The independent chefs in Asheville are committed to bringing high quality food using products from WNC. I remember in l997 two chefs organized a meeting of local growers and chefs at Asheville-Buncombe Tech’s Culinary Department. As farmers, we donated food—and the students cooked up fantastic tastings! Much networking occurred at this gathering. This was the beginning of the Buy Local movement in the Western NC mountains.
Appalachian Harvest was another big event that kicked off the Buy Local movement.  In October of 2000 Appalachian Sustainable Agriculture Project (ASAP) organized a huge farmers’ market in one of the big ballrooms at the Grove Park Inn.  Farmers from all over WNC packed the ballroom, selling their wares. This was a strong boost early on to those of us who were growing locally to continue in our commitment.

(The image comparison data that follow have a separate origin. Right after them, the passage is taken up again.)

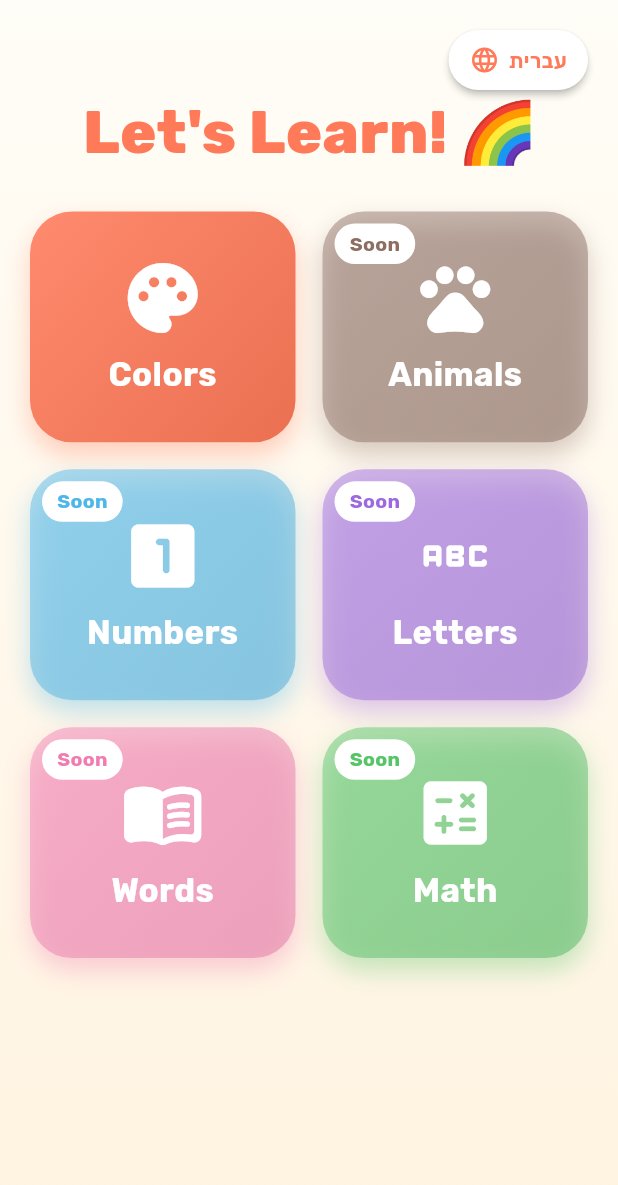
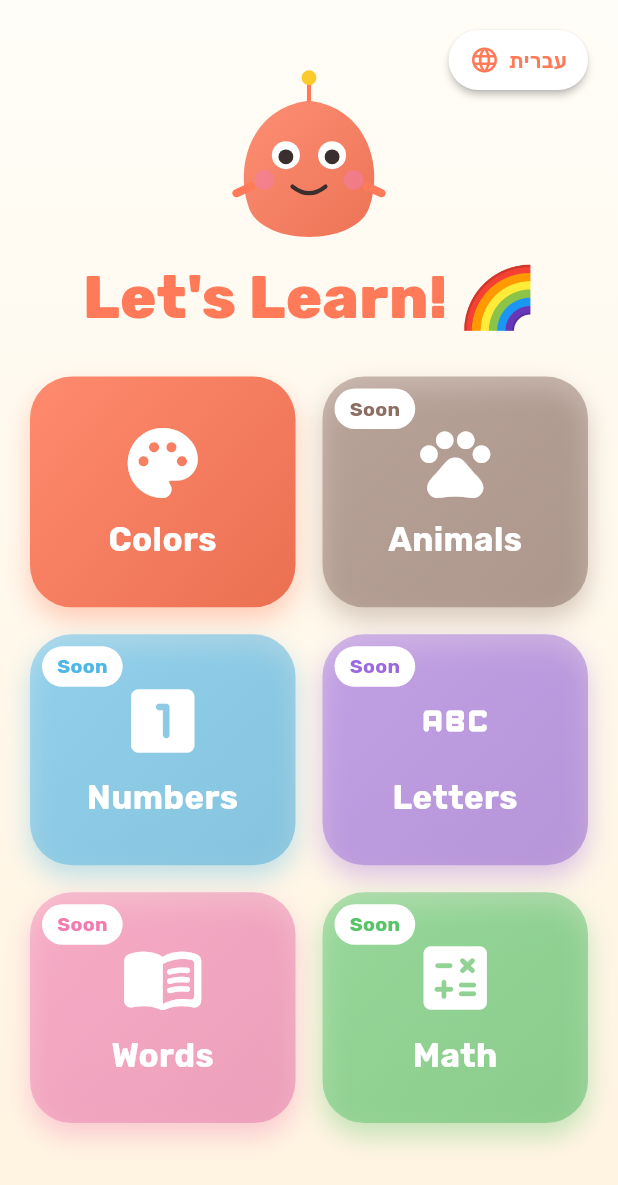
Before and after one commit to shirdagan/kids-learning-app, a Flutter app: the screen it shows after launch, after a tap on "English", on a phone screen of 412 x 824 dp. Shown: the top 1185 px of the screen. Run offline on Flutter 3.47's test engine with Material 3 defaults, Android fonts, the phone set to English and light mode, and no system bars; our stand-ins replace audioplayers, flutter_tts.

Commit message:
Fix games freezing after an answer; add Bubu the mascot
Bug fix (critical): VoiceClipService was waiting up to 10 seconds per
missing voice clip before falling back to TTS, and a full playback
timeout was incorrectly treated as success (staying silent). Since no
recordings exist yet, every spoken phrase hit this path — this is what
made the find-the-color and sort games feel stuck after each answer.
Now checks asset existence via rootBundle first (near-instant), and a
real timeout correctly falls back to TTS instead of going silent.

Also:
- Add Bubu (lib/widgets/mascot_character.dart): an original round
  character (not modeled on any specific animal, to stay distinct from
  market mascots) with an always-on idle animation (breathing + blink)
  and a celebration animation, drawn entirely in CustomPainter. Placed
  on the home screen and in the sort game's completion screen.
- Fix two flaky navigation tests: drive ModuleTile.onTap directly
  instead of simulating a tap, which is more robust than guessing
  hit-test coordinates during entrance/transition animations.

```diff
--- a/kids_reading_app/lib/screens/colors/color_sort_game_screen.dart
+++ b/kids_reading_app/lib/screens/colors/color_sort_game_screen.dart
@@ -9,8 +9,8 @@ import '../../i18n/language_controller.dart';
 import '../../models/color_concept.dart';
 import '../../services/feedback_service.dart';
 import '../../services/voice_clip_service.dart';
-import '../../widgets/bounce_in.dart';
 import '../../widgets/confetti_burst.dart';
+import '../../widgets/mascot_character.dart';
 import '../../widgets/object_illustration.dart';
 import '../../widgets/responsive_center.dart';
 import '../../widgets/round_icon_button.dart';
@@ -334,7 +334,7 @@ class _CelebrationView extends StatelessWidget {
       child: Column(
         mainAxisSize: MainAxisSize.min,
         children: [
-          const BounceIn(child: Text('🎉', style: TextStyle(fontSize: 90))),
+          const MascotCharacter(size: 150, celebrateTrigger: 1),
           const SizedBox(height: 16),
           Text(
             AppStrings.celebrationTitle(language),
--- a/kids_reading_app/lib/screens/home_screen.dart
+++ b/kids_reading_app/lib/screens/home_screen.dart
@@ -5,6 +5,7 @@ import '../i18n/language_controller.dart';
 import '../navigation/fade_scale_route.dart';
 import '../theme/app_theme.dart';
 import '../widgets/bounce_in.dart';
+import '../widgets/mascot_character.dart';
 import '../widgets/module_tile.dart';
 import '../widgets/responsive_center.dart';
 import 'coming_soon_screen.dart';
@@ -112,6 +113,7 @@ class HomeScreen extends StatelessWidget {
                       _LanguageToggleButton(controller: language),
                     ],
                   ),
+                  const MascotCharacter(size: 110),
                   BounceIn(
                     child: Text(
                       AppStrings.homeTitle(l),
--- a/kids_reading_app/lib/services/voice_clip_service.dart
+++ b/kids_reading_app/lib/services/voice_clip_service.dart
@@ -1,6 +1,7 @@
 import 'dart:async';
 
 import 'package:audioplayers/audioplayers.dart';
+import 'package:flutter/services.dart' show rootBundle;
 
 import '../i18n/app_language.dart';
 import 'tts_service.dart';
@@ -59,22 +60,31 @@ class VoiceClipService implements VoiceService {
       'audio/voice/${language.localeTag}/$clipKey.m4a';
 
   Future<bool> _tryPlayClip(String assetPath) async {
+    // בדיקה מהירה ומקומית אם ההקלטה בכלל קיימת בחבילת ה-assets, לפני
+    // שמנסים לנגן אותה. כך, כשההקלטה עדיין לא קיימת (המצב הנפוץ כרגע),
+    // נופלים ל-TTS כמעט מיידית — במקום לחכות לטיים-אאוט ארוך על כל
+    // ביטוי (מה שגרם למשחקים "להיתקע" לכמה שניות אחרי כל תשובה).
+    try {
+      await rootBundle.load('assets/$assetPath');
+    } catch (_) {
+      return false;
+    }
+
     try {
       await _player.stop();
       final completer = Completer<void>();
       late final StreamSubscription<void> sub;
       sub = _player.onPlayerComplete.listen((_) {
-        sub.cancel();
         if (!completer.isCompleted) completer.complete();
       });
       await _player.play(AssetSource(assetPath));
-      await completer.future.timeout(
-        const Duration(seconds: 10),
-        onTimeout: () => sub.cancel(),
-      );
+      // אם הניגון עצמו נתקע (למשל שגיאת פלטפורמה) — טיים-אאוט זורק
+      // חריגה, שנתפסת למטה כ"נכשל" ומפעילה TTS, במקום "להצליח" בשקט
+      // בלי שום קול.
+      await completer.future.timeout(const Duration(seconds: 8));
+      await sub.cancel();
       return true;
     } catch (_) {
-      // הקליפ לא קיים (עדיין לא הוקלט) או שאירעה שגיאת ניגון — נופלים ל-TTS.
       return false;
     }
   }
--- /dev/null
+++ b/kids_reading_app/lib/widgets/mascot_character.dart
@@ -0,0 +1,230 @@
+import 'dart:async';
+import 'dart:math' as math;
+
+import 'package:flutter/material.dart';
+
+/// "בּוּבּוּ" — הדמות המובילה של האפליקציה: יצור עגול, חמים וידידותי
+/// (לא מבוסס על חיה ספציפית, כדי שלא ידמה לדמויות מובילות באפליקציות
+/// אחרות בשוק). מצויר לגמרי ב-CustomPainter, בדיוק כמו שאר האיורים.
+///
+/// חי כל הזמן (נשימה עדינה + מצמוץ מדי כמה שניות), ויודע לבצע אנימציית
+/// חגיגה קצרה (קפיצה + נענוע ידיים) בכל פעם ש-[celebrateTrigger] משתנה
+/// (או כבר עם הטעינה הראשונה, אם התחיל שונה מ-0).
+class MascotCharacter extends StatefulWidget {
+  const MascotCharacter({
+    super.key,
+    this.size = 140,
+    this.celebrateTrigger = 0,
+  });
+
+  final double size;
+  final int celebrateTrigger;
+
+  @override
+  State<MascotCharacter> createState() => _MascotCharacterState();
+}
+
+class _MascotCharacterState extends State<MascotCharacter>
+    with TickerProviderStateMixin {
+  late final AnimationController _idleController = AnimationController(
+    vsync: this,
+    duration: const Duration(seconds: 2),
+  )..repeat(reverse: true);
+  late final AnimationController _blinkController = AnimationController(
+    vsync: this,
+    duration: const Duration(milliseconds: 160),
+  );
+  late final AnimationController _celebrateController = AnimationController(
+    vsync: this,
+    duration: const Duration(milliseconds: 900),
+  );
+  final _random = math.Random();
+  Timer? _blinkTimer;
+
+  @override
+  void initState() {
+    super.initState();
+    _scheduleBlink();
+    if (widget.celebrateTrigger != 0) {
+      WidgetsBinding.instance.addPostFrameCallback((_) {
+        if (mounted) _celebrateController.forward(from: 0);
+      });
+    }
+  }
+
+  void _scheduleBlink() {
+    _blinkTimer = Timer(
+      Duration(milliseconds: 2400 + _random.nextInt(2600)),
+      () async {
+        if (!mounted) return;
+        await _blinkController.forward();
+        if (!mounted) return;
+        await _blinkController.reverse();
+        _scheduleBlink();
+      },
+    );
+  }
+
+  @override
+  void didUpdateWidget(covariant MascotCharacter oldWidget) {
+    super.didUpdateWidget(oldWidget);
+    if (widget.celebrateTrigger != oldWidget.celebrateTrigger &&
+        widget.celebrateTrigger != 0) {
+      _celebrateController.forward(from: 0);
+    }
+  }
+
+  @override
+  void dispose() {
+    _blinkTimer?.cancel();
+    _idleController.dispose();
+    _blinkController.dispose();
+    _celebrateController.dispose();
+    super.dispose();
+  }
+
+  @override
+  Widget build(BuildContext context) {
+    return AnimatedBuilder(
+      animation: Listenable.merge([
+        _idleController,
+        _blinkController,
+        _celebrateController,
+      ]),
+      builder: (context, _) {
+        final celebrating = _celebrateController.isAnimating;
+        final c = _celebrateController.value;
+
+        final bounceY = celebrating
+            ? -math.sin(c * math.pi) * widget.size * 0.22
+            : -math.sin(_idleController.value * math.pi) * widget.size * 0.035;
+        final wiggle = celebrating ? math.sin(c * math.pi * 5) * 0.12 : 0.0;
+        final armLift = celebrating ? math.sin(c * math.pi) : 0.0;
+
+        return Transform.translate(
+          offset: Offset(0, bounceY),
+          child: Transform.rotate(
+            angle: wiggle,
+            child: CustomPaint(
+              size: Size.square(widget.size),
+              painter: _MascotPainter(
+                blink: _blinkController.value,
+                armLift: armLift,
+              ),
+            ),
+          ),
+        );
+      },
+    );
+  }
+}
+
+class _MascotPainter extends CustomPainter {
+  _MascotPainter({required this.blink, required this.armLift});
+
+  final double blink;
+  final double armLift;
+
+  static const _bodyColor = Color(0xFFFF7A59);
+  static const _darkAccent = Color(0xFF3A2E2E);
+
+  @override
+  void paint(Canvas canvas, Size size) {
+    final w = size.width, h = size.height;
+
+    // גוף — בלוב מעוגל, עם גרדיאנט קל לתחושת נפח.
+    final bodyPaint = Paint()
+      ..shader = LinearGradient(
+        begin: Alignment.topLeft,
+        end: Alignment.bottomRight,
+        colors: [
+          Color.lerp(_bodyColor, Colors.white, 0.18)!,
+          Color.lerp(_bodyColor, Colors.black, 0.08)!,
+        ],
+      ).createShader(Rect.fromLTWH(0, 0, w, h));
+    final body = Path()
+      ..moveTo(w * 0.5, h * 0.1)
+      ..cubicTo(w * 0.85, h * 0.14, w * 0.96, h * 0.5, w * 0.86, h * 0.76)
+      ..cubicTo(w * 0.76, h * 0.98, w * 0.24, h * 0.98, w * 0.14, h * 0.76)
+      ..cubicTo(w * 0.04, h * 0.5, w * 0.15, h * 0.14, w * 0.5, h * 0.1)
+      ..close();
+    canvas.drawPath(body, bodyPaint);
+
+    // אנטנה קטנה עם נקודת אור בקצה — נותנת "אישיות" בלי להתבסס על
+    // חיה ספציפית.
+    final antennaPaint = Paint()
+      ..color = _bodyColor
+      ..strokeWidth = w * 0.025
+      ..strokeCap = StrokeCap.round;
+    canvas.drawLine(
+      Offset(w * 0.5, h * 0.1),
+      Offset(w * 0.5, h * -0.02),
+      antennaPaint,
+    );
+    canvas.drawCircle(
+      Offset(w * 0.5, h * -0.04),
+      w * 0.045,
+      Paint()..color = const Color(0xFFFBCB2E),
+    );
+
+    // זרועות קטנות (מתרוממות בזמן חגיגה).
+    final armPaint = Paint()
+      ..color = _bodyColor
+      ..strokeWidth = w * 0.05
+      ..strokeCap = StrokeCap.round;
+    canvas.drawLine(
+      Offset(w * 0.15, h * 0.62),
+      Offset(w * (0.06 - armLift * 0.04), h * (0.66 - armLift * 0.3)),
+      armPaint,
+    );
+    canvas.drawLine(
+      Offset(w * 0.85, h * 0.62),
+      Offset(w * (0.94 + armLift * 0.04), h * (0.66 - armLift * 0.3)),
+      armPaint,
+    );
+
+    // עיניים (נסגרות במצמוץ).
+    final eyeH = h * 0.17 * (1 - blink * 0.92);
+    const leftCenter = Alignment(-0.28, -0.14);
+    const rightCenter = Alignment(0.28, -0.14);
+    final leftEye = leftCenter.withinRect(Rect.fromLTWH(0, 0, w, h));
+    final rightEye = rightCenter.withinRect(Rect.fromLTWH(0, 0, w, h));
+    final eyeWhite = Paint()..color = Colors.white;
+    canvas.drawOval(
+      Rect.fromCenter(center: leftEye, width: w * 0.17, height: eyeH),
+      eyeWhite,
+    );
+    canvas.drawOval(
+      Rect.fromCenter(center: rightEye, width: w * 0.17, height: eyeH),
+      eyeWhite,
+    );
+    if (blink < 0.75) {
+      final pupil = Paint()..color = _darkAccent;
+      canvas.drawCircle(leftEye + Offset(0, h * 0.01), w * 0.045, pupil);
+      canvas.drawCircle(rightEye + Offset(0, h * 0.01), w * 0.045, pupil);
+    }
+
+    // לחיים ורודות.
+    final blush = Paint()
+      ..color = const Color(0xFFF17DB0).withValues(alpha: 0.5);
+    canvas.drawCircle(Offset(w * 0.23, h * 0.58), w * 0.06, blush);
+    canvas.drawCircle(Offset(w * 0.77, h * 0.58), w * 0.06, blush);
+
+    // חיוך.
+    final smile = Path()
+      ..moveTo(w * 0.4, h * 0.62)
+      ..quadraticBezierTo(w * 0.5, h * 0.7, w * 0.6, h * 0.62);
+    canvas.drawPath(
+      smile,
+      Paint()
+        ..color = _darkAccent
+        ..style = PaintingStyle.stroke
+        ..strokeWidth = w * 0.025
+        ..strokeCap = StrokeCap.round,
+    );
+  }
+
+  @override
+  bool shouldRepaint(covariant _MascotPainter oldDelegate) =>
+      oldDelegate.blink != blink || oldDelegate.armLift != armLift;
+}
```
Also changed, not shown: 1 other file.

As our mushroom operation and other farms have grown over the years, so have the restaurants.  One eatery started just at the time we did. We would trade mushrooms for food. Now we deliver our produce in boxes. Back then we would take mushrooms in bowls or grocery bags—a bag of mushrooms bartered for a meal for two.  One eatery started as a window in the YMCA. Now it’s a Bistro. Our product has been used in national competitions as our eateries become more and more established in Asheville.
Now when we view the many inventive restaurants in Asheville, it’s easy to lose track of the history. I’ve lived in Asheville for 38 years and there was very little in the way of businesses downtown except for banks and lawyers offices when I first moved here. Nowadays, downtown and the outlying WNC areas are booming with creative, tasteful establishments custom-made to meet just about anyone’s taste in food. The really wonderful aspect about these eateries is they support our mountain products. These chefs form a beneficial team with farmers, adding to the quality of life for Asheville.

Carol Dreiling lives in Alexander with her husband and their dog and cat. We grow gourmet mushrooms for the restaurants and North Asheville Tailgate. Carol takes care of children at First Presbyterian Church and has her own pet sitting business in Alexander


Sandi Tomlin-Sutker
Written by Sandi Tomlin-Sutker